#### [Your objective]
Please find the lines in the entries below that contain the word "with", and copy each one.

----

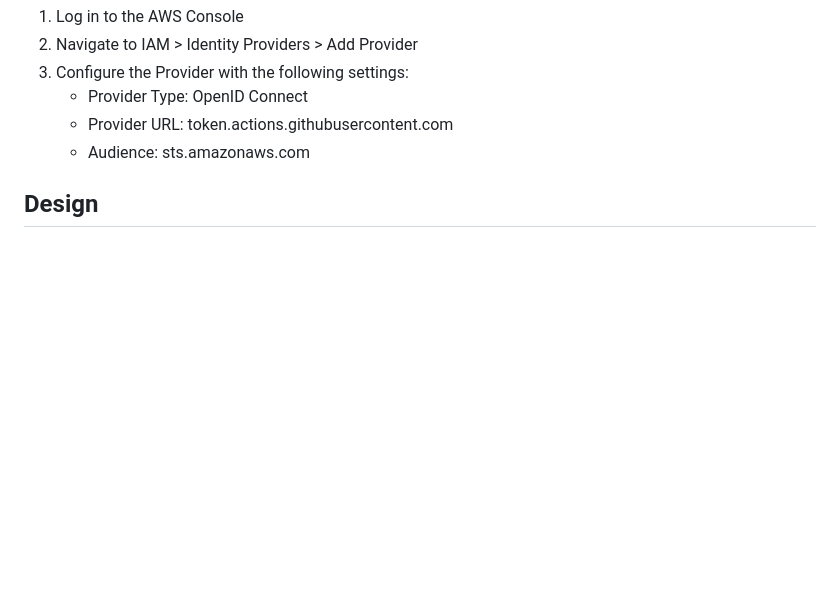
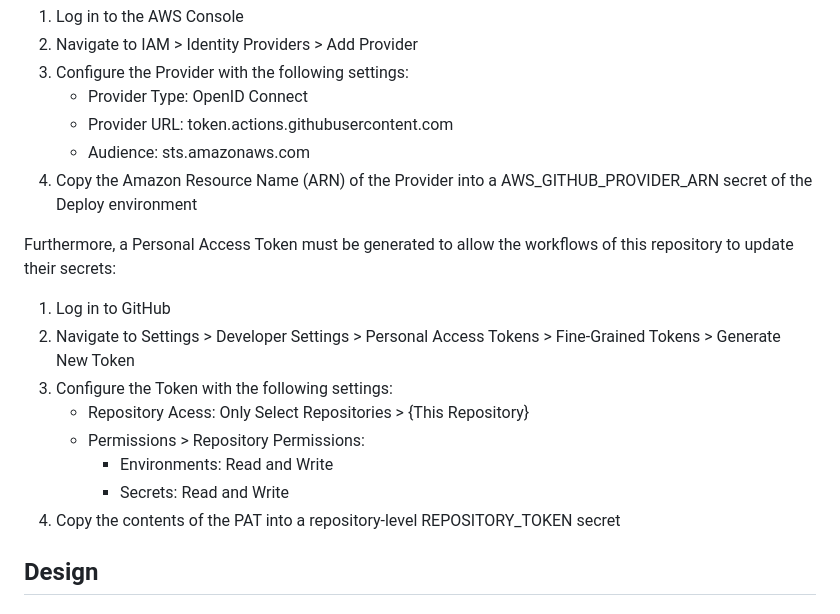
Before and after one commit to TSNoble/aptly-s3-poc, a Markdown page: README.md, the part around the change. Rendered like a GitHub page; blank space fills up the shorter version.

```diff
--- a/README.md
+++ b/README.md
@@ -27,6 +27,18 @@ In order for a GitHub runner to authenticate with AWS, an Administrator must set
    - Provider Type: OpenID Connect
    - Provider URL: token.actions.githubusercontent.com
    - Audience: sts.amazonaws.com
+4. Copy the Amazon Resource Name (ARN) of the Provider into a AWS_GITHUB_PROVIDER_ARN secret of the Deploy environment
+
+Furthermore, a Personal Access Token must be generated to allow the workflows of this repository to update their secrets:
+
+1. Log in to GitHub
+2. Navigate to Settings > Developer Settings > Personal Access Tokens > Fine-Grained Tokens > Generate New Token
+3. Configure the Token with the following settings:
+   - Repository Acess: Only Select Repositories > {This Repository}
+   - Permissions > Repository Permissions:
+      - Environments: Read and Write
+      - Secrets: Read and Write
+4. Copy the contents of the PAT into a repository-level REPOSITORY_TOKEN secret
 
 ## Design
 
```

----

#### [Your response]
@@ -27,6 +27,18 @@ In order for a GitHub runner to authenticate with AWS, an Administrator must set
+3. Configure the Token with the following settings:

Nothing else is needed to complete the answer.